WASHINGTON — The American Bankers Association Center for Agricultural and Rural Banking today announced a new annual award to honor agricultural professionals who have made significant contributions to the advancement of agricultural lending. The Blanchfield Award, named in honor of its first recipient, will be presented to John M. Blanchfield at the ABA National Agricultural Bankers Conference on Oct. 28 in Kansas City, Mo.
“John has dedicated his career to making the ag banking industry better for bankers and their customers,” said Steve Apodaca, senior vice president, ABA’s Center for Agricultural and Rural Banking. “From providing a national forum for ag bankers to collaborate to consensus building on issues critical to the industry, we believe he deserves recognition at the national level.”
For 25 years, Blanchfield was senior vice president of ABA’s Center for Agricultural and Rural Banking where he was responsible for developing ag banking policy, lobbying on behalf of the industry, and managing the National Ag Bankers Conference and a national committee of bankers. In addition, he spoke at conferences across the country providing industry updates and outlooks. Currently, Blanchfield owns an independent consultancy called Agricultural Banking Advisory Services that helps banks and their customers understand the intersection of federal ag banking policy and the ag economy.
“I am deeply honored and humbled that ag bankers wanted to do this for me,” said Blanchfield. “It’s incredible to have the opportunity to leave a legacy like this. Having a national award named after you is very humbling.”
The award was established by ABA and its Agricultural and Rural Bankers Committee to honor John Blanchfield and others like him who are not bankers. Like the association’s Bruning Award, given to a banker each year for his or her contributions to ag banking, the Blanchfield award will be presented at the ABA National Agricultural Bankers Conference.
“We recognized that there are others who aren’t bankers who are providing significant contributions to the industry and we wanted a way to honor them,” said Apodaca.

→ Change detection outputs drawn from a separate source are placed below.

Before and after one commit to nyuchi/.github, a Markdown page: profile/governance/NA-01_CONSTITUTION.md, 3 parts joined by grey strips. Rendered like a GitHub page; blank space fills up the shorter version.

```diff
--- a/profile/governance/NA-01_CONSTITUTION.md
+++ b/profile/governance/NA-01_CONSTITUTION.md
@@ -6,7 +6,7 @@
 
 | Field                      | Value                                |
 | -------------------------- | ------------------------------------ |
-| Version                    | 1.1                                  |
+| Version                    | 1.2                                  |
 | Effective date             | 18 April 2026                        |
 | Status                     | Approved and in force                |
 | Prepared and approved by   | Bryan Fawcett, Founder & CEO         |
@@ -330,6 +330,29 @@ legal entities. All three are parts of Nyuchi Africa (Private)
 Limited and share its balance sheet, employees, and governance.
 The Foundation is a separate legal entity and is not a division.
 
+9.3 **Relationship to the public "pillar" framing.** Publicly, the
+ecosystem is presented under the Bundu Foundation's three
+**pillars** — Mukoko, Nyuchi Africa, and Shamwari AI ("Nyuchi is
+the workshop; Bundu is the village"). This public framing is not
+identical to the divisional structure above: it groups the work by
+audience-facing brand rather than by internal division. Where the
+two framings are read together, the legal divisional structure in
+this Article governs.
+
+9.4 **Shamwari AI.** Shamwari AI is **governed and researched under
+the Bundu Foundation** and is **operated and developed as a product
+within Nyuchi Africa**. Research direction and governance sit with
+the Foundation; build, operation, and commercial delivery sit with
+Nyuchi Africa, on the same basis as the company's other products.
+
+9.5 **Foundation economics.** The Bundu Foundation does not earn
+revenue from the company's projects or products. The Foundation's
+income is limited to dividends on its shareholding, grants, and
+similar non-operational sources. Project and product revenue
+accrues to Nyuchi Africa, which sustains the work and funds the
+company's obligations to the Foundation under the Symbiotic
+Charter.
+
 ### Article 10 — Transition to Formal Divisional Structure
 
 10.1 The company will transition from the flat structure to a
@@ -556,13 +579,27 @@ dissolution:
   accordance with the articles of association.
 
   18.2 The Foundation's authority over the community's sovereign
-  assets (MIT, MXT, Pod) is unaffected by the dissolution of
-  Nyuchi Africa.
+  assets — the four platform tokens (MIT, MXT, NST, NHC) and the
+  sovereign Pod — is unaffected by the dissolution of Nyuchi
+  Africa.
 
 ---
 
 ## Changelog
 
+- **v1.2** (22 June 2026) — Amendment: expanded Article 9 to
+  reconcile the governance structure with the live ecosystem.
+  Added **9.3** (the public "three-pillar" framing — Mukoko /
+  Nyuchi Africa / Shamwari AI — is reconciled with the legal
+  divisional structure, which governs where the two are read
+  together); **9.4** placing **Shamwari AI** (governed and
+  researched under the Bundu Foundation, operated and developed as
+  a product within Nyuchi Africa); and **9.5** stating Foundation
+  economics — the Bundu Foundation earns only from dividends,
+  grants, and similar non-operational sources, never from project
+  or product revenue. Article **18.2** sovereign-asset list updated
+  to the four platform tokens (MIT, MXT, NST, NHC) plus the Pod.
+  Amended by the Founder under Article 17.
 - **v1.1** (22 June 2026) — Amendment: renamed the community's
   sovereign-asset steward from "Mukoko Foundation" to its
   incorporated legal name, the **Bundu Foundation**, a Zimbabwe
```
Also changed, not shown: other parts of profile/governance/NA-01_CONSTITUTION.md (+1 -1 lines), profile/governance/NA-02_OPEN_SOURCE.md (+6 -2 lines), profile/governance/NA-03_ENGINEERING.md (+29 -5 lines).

Blanchfield began his career in 1978 with USDA’s Farmers Home Administration in Utica, New York. “If I knew on January 3rd, 1978 as I pulled away from the federal building in Syracuse in my Gremlin that this is where I’d end up, I would have been a lot more excited,” said Blanchfield.